Germany’s post-election coalition negotiations are now underway, and, with the SDP determined not to join the government, the most likely result is a “Jamaica” alliance (named for the colors of that country’s flag), comprising the CDU, the Free Democrats (FDP), and the Greens. Germany’s next government, one hopes, will include pro-European politicians with fresh ideas and a willingness to push for European-level reforms, possibly along the lines of what Macron has proposed. In that case, a new crop of leaders could be a driving force shaping Germany’s role in Europe for years to come.
Like Macron, the FDP aims to make Europe more democratic: it supports transnational candidate lists for EU-level elections; and it wants to bring European citizens closer together with democratic conventions in member states. The FDP is also pushing for common European rules on migration, and for a shared border and coast guard. And it supports the establishment of a European FBI to coordinate the fight against terrorism.

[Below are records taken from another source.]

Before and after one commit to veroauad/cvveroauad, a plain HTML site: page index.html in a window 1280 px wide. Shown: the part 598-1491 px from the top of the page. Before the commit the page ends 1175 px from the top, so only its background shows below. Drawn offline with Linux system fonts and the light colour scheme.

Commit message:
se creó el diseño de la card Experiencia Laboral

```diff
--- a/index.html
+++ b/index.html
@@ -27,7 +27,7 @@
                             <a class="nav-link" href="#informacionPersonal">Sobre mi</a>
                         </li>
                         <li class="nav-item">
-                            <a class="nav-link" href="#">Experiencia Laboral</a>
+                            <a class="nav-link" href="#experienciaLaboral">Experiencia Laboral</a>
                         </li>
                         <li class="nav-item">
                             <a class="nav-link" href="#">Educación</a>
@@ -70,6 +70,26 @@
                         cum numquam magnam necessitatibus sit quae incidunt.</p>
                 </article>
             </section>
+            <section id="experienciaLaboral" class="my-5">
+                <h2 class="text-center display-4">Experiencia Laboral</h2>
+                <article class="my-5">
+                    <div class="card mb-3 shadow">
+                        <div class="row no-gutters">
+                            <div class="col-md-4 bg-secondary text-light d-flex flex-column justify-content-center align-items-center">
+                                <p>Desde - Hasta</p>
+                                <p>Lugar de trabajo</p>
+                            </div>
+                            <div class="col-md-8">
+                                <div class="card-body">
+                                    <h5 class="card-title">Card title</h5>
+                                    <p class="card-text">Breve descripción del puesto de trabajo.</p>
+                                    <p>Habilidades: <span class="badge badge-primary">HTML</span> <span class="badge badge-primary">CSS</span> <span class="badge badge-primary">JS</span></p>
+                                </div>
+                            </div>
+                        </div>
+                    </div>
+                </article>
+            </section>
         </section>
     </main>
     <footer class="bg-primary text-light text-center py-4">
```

The FDP’s leader, Christian Lindner, is right to say that the rules of the EU Stability and Growth Pact must be respected, and that spending taxpayers’ money without proper budgetary accountability will only nourish populist and nationalist forces such as AfD. Fortunately, in this respect, his outlook does not conflict with Macron’s. Both agree that Europe needs better governance, based on a combination of consistently applied fiscal rules and growth-enhancing investments.
This is a decisive moment for Europe. We Europeans need to find solutions to shared problems, and we need Germany and France to lead the way. The French-German axis that drove European integration forward in the past must do so again. I am confident that a new coalition government in Germany will be able to work with France to build a closer political and economic union. Making the EU more democratic is the only way to push back the nationalist tide that the European project was meant to prevent.